Fibroids and Infertility

Fibroids are benign tumors, which start in the muscle wall of the uterus. They are extremely common and up to 30% of women may develop fibroids at some time in their lives.

It is extremely rare for them to become malignant tumors that might jeopardize the woman’s life. However, these may affect the woman’s health in other ways. Fibroids sometimes may cause abnormal and heavy vaginal bleeding or heavy menstrual periods. They may also reach a significant size and cause pain or discomfort symptoms at pressing other female pelvic organs such as the bladder or intestine. Finally, fibroids may affect the uterus in such a way that they may interfere with the normal reproductive process and the normal course of pregnancy.

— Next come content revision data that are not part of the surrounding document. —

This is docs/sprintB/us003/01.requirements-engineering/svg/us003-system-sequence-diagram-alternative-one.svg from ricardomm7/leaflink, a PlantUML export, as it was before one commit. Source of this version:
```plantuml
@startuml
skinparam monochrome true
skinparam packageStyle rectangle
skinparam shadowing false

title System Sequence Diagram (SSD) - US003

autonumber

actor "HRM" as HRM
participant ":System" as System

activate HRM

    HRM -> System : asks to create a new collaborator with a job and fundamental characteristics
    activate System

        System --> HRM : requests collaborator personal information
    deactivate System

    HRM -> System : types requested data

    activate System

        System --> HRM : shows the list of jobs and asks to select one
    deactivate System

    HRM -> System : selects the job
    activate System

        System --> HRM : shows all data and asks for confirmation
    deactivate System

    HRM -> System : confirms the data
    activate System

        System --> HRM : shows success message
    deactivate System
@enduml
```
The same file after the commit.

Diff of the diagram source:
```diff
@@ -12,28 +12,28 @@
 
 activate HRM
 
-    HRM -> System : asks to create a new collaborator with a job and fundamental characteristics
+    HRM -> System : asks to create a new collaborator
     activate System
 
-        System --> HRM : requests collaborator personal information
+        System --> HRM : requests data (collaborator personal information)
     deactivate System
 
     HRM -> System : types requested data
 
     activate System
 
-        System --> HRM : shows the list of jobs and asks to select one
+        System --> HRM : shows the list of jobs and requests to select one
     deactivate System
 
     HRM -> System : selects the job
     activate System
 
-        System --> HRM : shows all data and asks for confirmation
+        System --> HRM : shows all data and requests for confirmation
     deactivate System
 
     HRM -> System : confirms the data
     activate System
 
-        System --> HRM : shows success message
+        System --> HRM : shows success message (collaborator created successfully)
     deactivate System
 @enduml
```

Several aspects of fibroids determine if they can decrease the likelihood for a woman to achieve pregnancy and to carry pregnancy to term successfully. The location of fibroids is the most relevant aspect. Fibroids may grow from the wall of the uterus outwards (subserosal), in the thickness of the uterine wall (intramural) or from the wall of the uterus inward of the uterine cavity (submucosal.) There is enough medical evidence to say that subserosal fibroids DO NOT decrease the likelihood of pregnancy naturally, nor affect the development of pregnancy. On the other hand, it is also clear that submucosal fibroids decrease the chance to become pregnant and increase the risk of having a miscarriage (spontaneous abortion.) Controversy exists over whether intramural fibroids affect a woman’s fertile potential and the development of pregnancy. It seems that this only happens when the fibroids reach a large size (larger than 5 cm) or when they are multiple.

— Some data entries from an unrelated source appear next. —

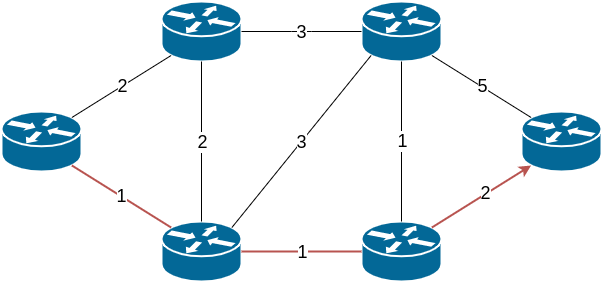
This is Computer Networking/assets/graph.png from edoriggio/cs-cheatsheets, a draw.io export, as it was before one commit. Source tidied: cells renumbered, new cells last; positions are measured from the earlier drawing's top-left corner, leaving out a move shared by most shapes.
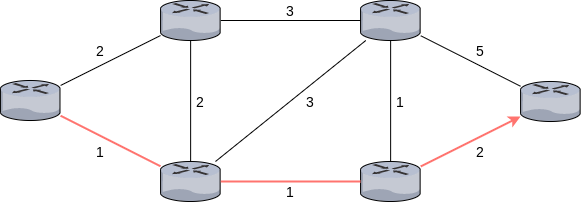
The same diagram one commit later.

What changed in the source:
```diff
@@ -2,104 +2,77 @@
   <root>
     <mxCell id="0" />
     <mxCell id="1" parent="0" />
-    <mxCell id="2" style="group;" parent="1" vertex="1">
-      <mxGeometry width="600" height="280" as="geometry" />
+    <mxCell id="2" style="verticalLabelPosition=bottom;html=1;verticalAlign=top;strokeColor=none;align=center;outlineConnect=0;shape=mxgraph.citrix.router;" parent="1" vertex="1">
+      <mxGeometry width="60.3" height="40" as="geometry" />
     </mxCell>
-    <mxCell id="3" style="shape=mxgraph.cisco.routers.router;html=1;dashed=0;fillColor=#036897;strokeColor=#ffffff;strokeWidth=2;verticalLabelPosition=bottom;verticalAlign=top;align=center;outlineConnect=0;" parent="2" vertex="1">
-      <mxGeometry y="110" width="80" height="60" as="geometry" />
+    <mxCell id="3" style="verticalLabelPosition=bottom;html=1;verticalAlign=top;strokeColor=none;align=center;outlineConnect=0;shape=mxgraph.citrix.router;" parent="1" vertex="1">
+      <mxGeometry x="160.1" y="-80" width="60.3" height="40" as="geometry" />
     </mxCell>
-    <mxCell id="4" style="shape=mxgraph.cisco.routers.router;html=1;dashed=0;fillColor=#036897;strokeColor=#ffffff;strokeWidth=2;verticalLabelPosition=bottom;verticalAlign=top;align=center;outlineConnect=0;" parent="2" vertex="1">
-      <mxGeometry x="160" width="80" height="60" as="geometry" />
+    <mxCell id="4" style="verticalLabelPosition=bottom;html=1;verticalAlign=top;strokeColor=none;align=center;outlineConnect=0;shape=mxgraph.citrix.router;" parent="1" vertex="1">
+      <mxGeometry x="160.1" y="81" width="60.3" height="40" as="geometry" />
     </mxCell>
-    <mxCell id="5" style="shape=mxgraph.cisco.routers.router;html=1;dashed=0;fillColor=#036897;strokeColor=#ffffff;strokeWidth=2;verticalLabelPosition=bottom;verticalAlign=top;align=center;outlineConnect=0;" parent="2" vertex="1">
-      <mxGeometry x="160" y="220" width="80" height="60" as="geometry" />
+    <mxCell id="5" style="verticalLabelPosition=bottom;html=1;verticalAlign=top;strokeColor=none;align=center;outlineConnect=0;shape=mxgraph.citrix.router;" parent="1" vertex="1">
+      <mxGeometry x="360.1" y="-80" width="60.3" height="40" as="geometry" />
     </mxCell>
-    <mxCell id="6" style="shape=mxgraph.cisco.routers.router;html=1;dashed=0;fillColor=#036897;strokeColor=#ffffff;strokeWidth=2;verticalLabelPosition=bottom;verticalAlign=top;align=center;outlineConnect=0;" parent="2" vertex="1">
-      <mxGeometry x="360" y="220" width="80" height="60" as="geometry" />
+    <mxCell id="6" style="verticalLabelPosition=bottom;html=1;verticalAlign=top;strokeColor=none;align=center;outlineConnect=0;shape=mxgraph.citrix.router;" parent="1" vertex="1">
+      <mxGeometry x="360.1" y="81" width="60.3" height="40" as="geometry" />
     </mxCell>
-    <mxCell id="7" style="shape=mxgraph.cisco.routers.router;html=1;dashed=0;fillColor=#036897;strokeColor=#ffffff;strokeWidth=2;verticalLabelPosition=bottom;verticalAlign=top;align=center;outlineConnect=0;" parent="2" vertex="1">
-      <mxGeometry x="360" width="80" height="60" as="geometry" />
+    <mxCell id="7" style="verticalLabelPosition=bottom;html=1;verticalAlign=top;strokeColor=none;align=center;outlineConnect=0;shape=mxgraph.citrix.router;" parent="1" vertex="1">
+      <mxGeometry x="520.1" y="1" width="60.3" height="40" as="geometry" />
     </mxCell>
-    <mxCell id="8" style="shape=mxgraph.cisco.routers.router;html=1;dashed=0;fillColor=#036897;strokeColor=#ffffff;strokeWidth=2;verticalLabelPosition=bottom;verticalAlign=top;align=center;outlineConnect=0;" parent="2" vertex="1">
-      <mxGeometry x="520" y="110" width="80" height="60" as="geometry" />
+    <mxCell id="8" style="endArrow=none;html=1;" parent="1" edge="1" source="2" target="3">
+      <mxGeometry relative="1" as="geometry" />
     </mxCell>
-    <mxCell id="9" style="endArrow=none;html=1;entryX=0.12;entryY=0.9;entryDx=0;entryDy=0;entryPerimeter=0;exitX=0.88;exitY=0.1;exitDx=0;exitDy=0;exitPerimeter=0;textDirection=ltr;" parent="2" edge="1" source="3" target="4">
+    <mxCell id="9" style="endArrow=none;html=1;" parent="1" edge="1" source="3" target="5">
       <mxGeometry relative="1" as="geometry" />
     </mxCell>
-    <mxCell id="10" value="2" style="edgeLabel;html=1;align=center;verticalAlign=middle;fontSize=18;" parent="9" vertex="1">
-      <mxGeometry x="0.09" relative="1" as="geometry">
-        <mxPoint x="-4.3" y="2" as="offset" />
-      </mxGeometry>
+    <mxCell id="10" style="endArrow=none;html=1;fillColor=#f8cecc;strokeColor=#FF746F;strokeWidth=2;" parent="1" edge="1" source="2" target="4">
+      <mxGeometry relative="1" as="geometry" />
     </mxCell>
-    <mxCell id="11" style="endArrow=none;html=1;exitX=0.88;exitY=0.9;exitDx=0;exitDy=0;exitPerimeter=0;entryX=0.12;entryY=0.1;entryDx=0;entryDy=0;entryPerimeter=0;fillColor=#f8cecc;strokeColor=#b85450;strokeWidth=2;" parent="2" edge="1" source="3" target="5">
+    <mxCell id="11" style="endArrow=none;html=1;strokeColor=#FF746F;strokeWidth=2;" parent="1" edge="1" source="4" target="6">
       <mxGeometry relative="1" as="geometry" />
     </mxCell>
-    <mxCell id="12" value="1" style="edgeLabel;html=1;align=center;verticalAlign=middle;fontSize=18;" parent="11" vertex="1">
-      <mxGeometry x="0.08" relative="1" as="geometry">
-        <mxPoint x="-3.9" y="-3" as="offset" />
-      </mxGeometry>
+    <mxCell id="12" style="endArrow=none;html=1;" parent="1" edge="1" source="4" target="3">
+      <mxGeometry relative="1" as="geometry" />
     </mxCell>
-    <mxCell id="13" style="endArrow=none;html=1;entryX=0.5;entryY=1;entryDx=0;entryDy=0;entryPerimeter=0;exitX=0.5;exitY=0;exitDx=0;exitDy=0;exitPerimeter=0;" parent="2" edge="1" source="5" target="4">
+    <mxCell id="13" style="endArrow=none;html=1;" parent="1" edge="1" source="4" target="5">
       <mxGeometry relative="1" as="geometry" />
     </mxCell>
-    <mxCell id="14" value="2" style="edgeLabel;html=1;align=center;verticalAlign=middle;fontSize=18;" parent="13" vertex="1">
-      <mxGeometry x="0.14" relative="1" as="geometry">
-        <mxPoint y="11.2" as="offset" />
-      </mxGeometry>
+    <mxCell id="14" style="endArrow=none;html=1;" parent="1" edge="1" source="6" target="5">
+      <mxGeometry relative="1" as="geometry" />
     </mxCell>
-    <mxCell id="15" style="endArrow=none;html=1;exitX=1;exitY=0.5;exitDx=0;exitDy=0;exitPerimeter=0;entryX=0;entryY=0.5;entryDx=0;entryDy=0;entryPerimeter=0;" parent="2" edge="1" source="4" target="7">
-      <mxGeometry relative="1" as="geometry">
-        <Array as="points">
-          <mxPoint x="300" y="30" />
-        </Array>
-      </mxGeometry>
+    <mxCell id="15" style="endArrow=classic;html=1;strokeColor=#FF746F;strokeWidth=2;endFill=1;" parent="1" edge="1" source="6" target="7">
+      <mxGeometry relative="1" as="geometry" />
     </mxCell>
-    <mxCell id="16" value="3" style="edgeLabel;html=1;align=center;verticalAlign=middle;fontSize=18;" parent="15" vertex="1">
-      <mxGeometry x="0.07" relative="1" as="geometry">
-        <mxPoint x="-4.3" as="offset" />
-      </mxGeometry>
+    <mxCell id="16" style="endArrow=none;html=1;" parent="1" edge="1" source="5" target="7">
+      <mxGeometry relative="1" as="geometry" />
     </mxCell>
-    <mxCell id="17" style="endArrow=none;html=1;exitX=1;exitY=0.5;exitDx=0;exitDy=0;exitPerimeter=0;entryX=0;entryY=0.5;entryDx=0;entryDy=0;entryPerimeter=0;strokeWidth=2;fillColor=#f8cecc;strokeColor=#b85450;" parent="2" edge="1" source="5" target="6">
-      <mxGeometry relative="1" as="geometry">
-        <Array as="points">
-          <mxPoint x="340" y="250" />
-        </Array>
-      </mxGeometry>
+    <mxCell id="17" value="2" style="text;html=1;strokeColor=none;fillColor=none;align=center;verticalAlign=middle;whiteSpace=wrap;rounded=0;fontSize=14;" parent="1" vertex="1">
+      <mxGeometry x="90.1" y="-40" width="20" height="20" as="geometry" />
     </mxCell>
-    <mxCell id="18" value="1" style="edgeLabel;html=1;align=center;verticalAlign=middle;fontSize=18;" parent="17" vertex="1">
-      <mxGeometry x="0.04" relative="1" as="geometry">
-        <mxPoint x="-2.4" as="offset" />
-      </mxGeometry>
+    <mxCell id="18" value="1" style="text;html=1;strokeColor=none;fillColor=none;align=center;verticalAlign=middle;whiteSpace=wrap;rounded=0;fontSize=14;" parent="1" vertex="1">
+      <mxGeometry x="90.1" y="61" width="20" height="20" as="geometry" />
     </mxCell>
-    <mxCell id="19" style="endArrow=none;html=1;exitX=0.88;exitY=0.1;exitDx=0;exitDy=0;exitPerimeter=0;entryX=0.12;entryY=0.9;entryDx=0;entryDy=0;entryPerimeter=0;" parent="2" edge="1" source="5" target="7">
-      <mxGeometry relative="1" as="geometry" />
+    <mxCell id="19" value="3" style="text;html=1;strokeColor=none;fillColor=none;align=center;verticalAlign=middle;whiteSpace=wrap;rounded=0;fontSize=14;" parent="1" vertex="1">
+      <mxGeometry x="280.1" y="-80" width="20" height="20" as="geometry" />
     </mxCell>
-    <mxCell id="20" value="3" style="edgeLabel;html=1;align=center;verticalAlign=middle;fontSize=18;" parent="19" vertex="1">
-      <mxGeometry x="0.07" y="-1" relative="1" as="geometry">
-        <mxPoint x="-5.7" y="5.4" as="offset" />
-      </mxGeometry>
+    <mxCell id="20" value="2" style="text;html=1;strokeColor=none;fillColor=none;align=center;verticalAlign=middle;whiteSpace=wrap;rounded=0;fontSize=14;" parent="1" vertex="1">
+      <mxGeometry x="190.1" y="11" width="20" height="20" as="geometry" />
     </mxCell>
-    <mxCell id="21" style="endArrow=none;html=1;entryX=0.5;entryY=1;entryDx=0;entryDy=0;entryPerimeter=0;exitX=0.5;exitY=0;exitDx=0;exitDy=0;exitPerimeter=0;" parent="2" edge="1" source="6" target="7">
-      <mxGeometry relative="1" as="geometry" />
+    <mxCell id="21" value="3" style="text;html=1;strokeColor=none;fillColor=none;align=center;verticalAlign=middle;whiteSpace=wrap;rounded=0;fontSize=14;" parent="1" vertex="1">
+      <mxGeometry x="300.1" y="11" width="20" height="20" as="geometry" />
     </mxCell>
-    <mxCell id="22" value="1" style="edgeLabel;html=1;align=center;verticalAlign=middle;fontSize=18;" parent="21" vertex="1">
-      <mxGeometry x="0.17" y="-1" relative="1" as="geometry">
-        <mxPoint x="-1" y="13.6" as="offset" />
-      </mxGeometry>
+    <mxCell id="22" value="1" style="text;html=1;strokeColor=none;fillColor=none;align=center;verticalAlign=middle;whiteSpace=wrap;rounded=0;fontSize=14;" parent="1" vertex="1">
+      <mxGeometry x="280.1" y="101" width="20" height="20" as="geometry" />
     </mxCell>
-    <mxCell id="23" style="endArrow=none;html=1;exitX=0.88;exitY=0.9;exitDx=0;exitDy=0;exitPerimeter=0;entryX=0.12;entryY=0.1;entryDx=0;entryDy=0;entryPerimeter=0;" parent="2" edge="1" source="7" target="8">
-      <mxGeometry relative="1" as="geometry" />
+    <mxCell id="23" value="2" style="text;html=1;strokeColor=none;fillColor=none;align=center;verticalAlign=middle;whiteSpace=wrap;rounded=0;fontSize=14;" parent="1" vertex="1">
+      <mxGeometry x="470.1" y="61" width="20" height="20" as="geometry" />
     </mxCell>
-    <mxCell id="24" value="5" style="edgeLabel;html=1;align=center;verticalAlign=middle;fontSize=18;" parent="23" vertex="1">
-      <mxGeometry x="-0.06" y="-2" relative="1" as="geometry">
-        <mxPoint x="4.2" as="offset" />
-      </mxGeometry>
+    <mxCell id="24" value="1" style="text;html=1;strokeColor=none;fillColor=none;align=center;verticalAlign=middle;whiteSpace=wrap;rounded=0;fontSize=14;" parent="1" vertex="1">
+      <mxGeometry x="390.1" y="11" width="20" height="20" as="geometry" />
     </mxCell>
-    <mxCell id="25" style="endArrow=classic;html=1;exitX=0.88;exitY=0.1;exitDx=0;exitDy=0;exitPerimeter=0;entryX=0.12;entryY=0.9;entryDx=0;entryDy=0;entryPerimeter=0;fillColor=#f8cecc;strokeColor=#b85450;strokeWidth=2;endFill=1;" parent="2" edge="1" source="6" target="8">
-      <mxGeometry relative="1" as="geometry" />
+    <mxCell id="25" value="5" style="text;html=1;strokeColor=none;fillColor=none;align=center;verticalAlign=middle;whiteSpace=wrap;rounded=0;fontSize=14;" parent="1" vertex="1">
+      <mxGeometry x="470.1" y="-40" width="20" height="20" as="geometry" />
     </mxCell>
-    <mxCell id="26" value="2" style="edgeLabel;html=1;align=center;verticalAlign=middle;fontSize=18;" parent="25" vertex="1">
-      <mxGeometry x="0.08" y="1" relative="1" as="geometry" />
-    </mxCell>
   </root>
 </mxGraphModel>
```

There are several ways to study the existence of fibroids in a woman’s uterus. The initial approach is the transvaginal pelvic ultrasound based on the ultrasound images. It allows detecting the presence and size of fibroids. Despite being a simple and extremely useful test, it often requires to be complemented with other tests, to determine the location of fibroids and condition of the uterine cavity. They include the sonohysterography, which is a transvaginal pelvic ultrasound with the injection of fluid into the uterine cavity and hysteroscopy, the insertion of a small lens into the uterine cavity that allows viewing the inside through a video screen.

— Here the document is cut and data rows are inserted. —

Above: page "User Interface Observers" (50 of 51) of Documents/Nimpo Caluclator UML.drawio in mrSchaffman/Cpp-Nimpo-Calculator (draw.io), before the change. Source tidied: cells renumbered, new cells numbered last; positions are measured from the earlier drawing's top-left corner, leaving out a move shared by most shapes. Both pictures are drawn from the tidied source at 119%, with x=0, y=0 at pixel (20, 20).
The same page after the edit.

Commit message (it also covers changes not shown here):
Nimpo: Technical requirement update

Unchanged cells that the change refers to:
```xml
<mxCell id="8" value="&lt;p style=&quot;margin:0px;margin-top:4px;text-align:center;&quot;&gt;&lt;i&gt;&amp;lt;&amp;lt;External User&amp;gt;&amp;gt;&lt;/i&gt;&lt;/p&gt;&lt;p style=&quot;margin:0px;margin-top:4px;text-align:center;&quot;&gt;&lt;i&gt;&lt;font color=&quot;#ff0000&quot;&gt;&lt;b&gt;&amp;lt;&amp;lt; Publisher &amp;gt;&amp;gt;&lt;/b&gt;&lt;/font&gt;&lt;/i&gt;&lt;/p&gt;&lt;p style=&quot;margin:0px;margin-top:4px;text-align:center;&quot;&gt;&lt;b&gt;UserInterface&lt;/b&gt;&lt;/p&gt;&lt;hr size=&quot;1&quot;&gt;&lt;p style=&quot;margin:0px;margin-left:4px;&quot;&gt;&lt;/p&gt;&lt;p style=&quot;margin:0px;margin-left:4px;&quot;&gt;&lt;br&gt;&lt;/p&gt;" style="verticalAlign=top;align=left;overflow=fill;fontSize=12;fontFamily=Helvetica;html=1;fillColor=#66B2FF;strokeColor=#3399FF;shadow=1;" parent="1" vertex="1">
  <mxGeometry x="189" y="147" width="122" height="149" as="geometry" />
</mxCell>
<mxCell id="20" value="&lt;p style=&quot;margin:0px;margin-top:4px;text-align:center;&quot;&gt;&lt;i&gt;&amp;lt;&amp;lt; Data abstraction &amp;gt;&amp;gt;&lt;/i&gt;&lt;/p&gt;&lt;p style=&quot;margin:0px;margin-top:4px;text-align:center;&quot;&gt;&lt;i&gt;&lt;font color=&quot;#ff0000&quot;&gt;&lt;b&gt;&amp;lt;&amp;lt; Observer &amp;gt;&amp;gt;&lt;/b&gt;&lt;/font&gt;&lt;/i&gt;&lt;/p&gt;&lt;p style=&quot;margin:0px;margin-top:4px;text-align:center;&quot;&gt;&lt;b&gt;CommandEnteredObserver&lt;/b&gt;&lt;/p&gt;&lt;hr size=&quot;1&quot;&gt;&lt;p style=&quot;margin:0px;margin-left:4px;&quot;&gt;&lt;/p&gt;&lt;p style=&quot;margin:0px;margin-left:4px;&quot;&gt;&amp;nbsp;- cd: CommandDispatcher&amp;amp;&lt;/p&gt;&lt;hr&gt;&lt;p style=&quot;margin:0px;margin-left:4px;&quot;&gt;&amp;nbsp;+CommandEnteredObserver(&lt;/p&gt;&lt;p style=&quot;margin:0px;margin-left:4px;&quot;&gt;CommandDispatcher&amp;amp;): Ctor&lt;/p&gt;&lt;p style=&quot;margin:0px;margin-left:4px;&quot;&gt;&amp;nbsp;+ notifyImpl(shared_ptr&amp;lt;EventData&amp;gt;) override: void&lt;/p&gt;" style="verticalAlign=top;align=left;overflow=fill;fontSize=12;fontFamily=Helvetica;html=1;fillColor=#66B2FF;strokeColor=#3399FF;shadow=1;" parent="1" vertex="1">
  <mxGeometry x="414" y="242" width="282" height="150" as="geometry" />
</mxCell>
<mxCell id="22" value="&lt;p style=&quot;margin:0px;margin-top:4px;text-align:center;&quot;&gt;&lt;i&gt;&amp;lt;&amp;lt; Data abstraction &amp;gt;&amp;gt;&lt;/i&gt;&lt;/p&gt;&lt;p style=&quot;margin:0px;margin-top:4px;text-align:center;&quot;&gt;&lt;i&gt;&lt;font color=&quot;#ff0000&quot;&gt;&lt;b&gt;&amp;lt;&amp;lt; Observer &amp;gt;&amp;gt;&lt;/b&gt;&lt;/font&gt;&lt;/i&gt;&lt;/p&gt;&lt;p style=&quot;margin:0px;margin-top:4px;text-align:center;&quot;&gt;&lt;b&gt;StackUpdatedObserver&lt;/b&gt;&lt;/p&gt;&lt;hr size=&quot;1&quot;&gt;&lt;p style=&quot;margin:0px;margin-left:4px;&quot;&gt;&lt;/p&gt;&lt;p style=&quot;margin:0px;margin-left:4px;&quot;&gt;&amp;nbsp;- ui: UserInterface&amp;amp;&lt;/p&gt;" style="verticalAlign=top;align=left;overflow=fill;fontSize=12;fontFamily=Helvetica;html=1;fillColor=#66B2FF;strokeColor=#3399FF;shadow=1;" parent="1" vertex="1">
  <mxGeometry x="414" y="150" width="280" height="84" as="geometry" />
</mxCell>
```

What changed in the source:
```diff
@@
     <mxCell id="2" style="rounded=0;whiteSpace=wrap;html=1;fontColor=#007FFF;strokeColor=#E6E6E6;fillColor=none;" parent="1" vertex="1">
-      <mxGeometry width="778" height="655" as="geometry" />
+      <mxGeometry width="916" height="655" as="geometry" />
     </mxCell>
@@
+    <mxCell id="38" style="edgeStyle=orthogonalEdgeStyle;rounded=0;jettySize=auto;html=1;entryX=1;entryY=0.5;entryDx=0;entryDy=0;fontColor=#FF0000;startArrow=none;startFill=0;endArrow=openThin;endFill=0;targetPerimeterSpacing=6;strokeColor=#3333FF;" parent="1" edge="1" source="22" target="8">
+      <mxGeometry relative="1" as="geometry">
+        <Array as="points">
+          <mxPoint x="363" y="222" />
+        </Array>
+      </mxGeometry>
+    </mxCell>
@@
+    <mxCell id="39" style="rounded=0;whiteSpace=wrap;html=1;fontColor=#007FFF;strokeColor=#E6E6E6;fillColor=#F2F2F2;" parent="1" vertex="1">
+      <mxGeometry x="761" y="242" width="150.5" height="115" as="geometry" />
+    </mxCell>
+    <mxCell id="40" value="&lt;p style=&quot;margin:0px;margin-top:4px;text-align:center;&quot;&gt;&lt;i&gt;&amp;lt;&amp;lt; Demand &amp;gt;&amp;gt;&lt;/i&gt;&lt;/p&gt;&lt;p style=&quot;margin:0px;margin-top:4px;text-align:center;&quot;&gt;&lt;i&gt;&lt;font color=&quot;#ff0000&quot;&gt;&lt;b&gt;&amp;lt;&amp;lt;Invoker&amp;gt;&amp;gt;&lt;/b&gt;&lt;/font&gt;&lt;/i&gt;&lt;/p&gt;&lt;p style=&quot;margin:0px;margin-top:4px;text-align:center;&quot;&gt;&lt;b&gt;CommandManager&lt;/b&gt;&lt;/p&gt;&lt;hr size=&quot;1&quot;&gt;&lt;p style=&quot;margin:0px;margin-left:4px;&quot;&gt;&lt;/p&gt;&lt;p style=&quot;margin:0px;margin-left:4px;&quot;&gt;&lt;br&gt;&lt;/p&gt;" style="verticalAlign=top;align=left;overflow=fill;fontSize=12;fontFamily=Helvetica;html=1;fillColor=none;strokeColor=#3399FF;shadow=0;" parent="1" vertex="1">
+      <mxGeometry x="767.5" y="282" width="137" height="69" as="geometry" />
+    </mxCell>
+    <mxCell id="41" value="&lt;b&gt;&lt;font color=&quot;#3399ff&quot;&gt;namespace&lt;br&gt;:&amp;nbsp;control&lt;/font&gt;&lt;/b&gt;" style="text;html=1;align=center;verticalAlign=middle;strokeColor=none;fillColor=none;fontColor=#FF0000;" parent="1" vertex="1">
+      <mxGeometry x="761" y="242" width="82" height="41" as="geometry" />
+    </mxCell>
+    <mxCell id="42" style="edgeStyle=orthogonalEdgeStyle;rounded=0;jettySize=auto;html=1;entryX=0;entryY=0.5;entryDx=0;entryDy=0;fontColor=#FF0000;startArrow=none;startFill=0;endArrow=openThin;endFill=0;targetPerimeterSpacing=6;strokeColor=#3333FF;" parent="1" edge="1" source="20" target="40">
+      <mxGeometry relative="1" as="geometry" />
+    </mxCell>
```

If it is determined that the fibroids are affecting the likelihood and/or prognosis of pregnancy, they may be removed through a minimally invasive and outpatient surgery. These surgical techniques with minimal incisions are known as laparoscopy or hysteroscopy. The laparoscopy is based on the insertion of a lens into the abdomen through a small incision of 1 cm in the navel and some instruments or graspers through minimal incisions (0.5 cm) in the lower abdomen. This is used to remove subserosal or intramural fibroids. Hysteroscopy allows the removal of the submucosal fibroids entering through the vagina into the uterus.

Generally, most of women with uterine fibroids do not show any symptoms and do not require any type of treatment for women who have difficulty to get pregnant with large submucosal or intramural fibroids; the surgical treatment is simple, minimally invasive and successful.


Dr. Juan Luis Giraldo